Probably of French origin, this grape is important in Bordeaux, where it goes into both dry and sweet wines, often blended with sauvignon blanc and sometimes muscadelle. Though it is grown in California, South Africa, Chile, Argentina, and many other countries, its most important non-French venue is Australia, where it has thrived, and is often blended with chardonnay. It typically displays a citrus or green apple character.

Serve With

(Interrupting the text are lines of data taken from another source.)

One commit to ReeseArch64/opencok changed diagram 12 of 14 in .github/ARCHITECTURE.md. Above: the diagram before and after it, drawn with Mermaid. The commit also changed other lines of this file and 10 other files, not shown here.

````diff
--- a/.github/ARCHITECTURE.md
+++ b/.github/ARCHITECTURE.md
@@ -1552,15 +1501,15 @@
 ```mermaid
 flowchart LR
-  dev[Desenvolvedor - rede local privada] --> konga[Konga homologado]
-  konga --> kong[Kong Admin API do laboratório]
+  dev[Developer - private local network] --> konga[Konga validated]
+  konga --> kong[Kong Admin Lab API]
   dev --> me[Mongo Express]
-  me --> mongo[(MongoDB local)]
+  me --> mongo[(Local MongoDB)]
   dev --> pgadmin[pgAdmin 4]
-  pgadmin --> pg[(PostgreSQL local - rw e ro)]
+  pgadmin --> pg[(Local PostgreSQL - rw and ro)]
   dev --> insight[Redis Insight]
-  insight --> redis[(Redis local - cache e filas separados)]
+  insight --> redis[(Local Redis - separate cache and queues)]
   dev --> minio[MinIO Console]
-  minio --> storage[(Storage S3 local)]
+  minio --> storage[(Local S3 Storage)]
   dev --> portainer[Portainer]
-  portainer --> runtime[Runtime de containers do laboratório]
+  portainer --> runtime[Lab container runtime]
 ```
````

Clams and oysters, lobster and other crustaceans, grilled vegetables, and grilled or fried chicken, and dishes flavored with lemon or lime.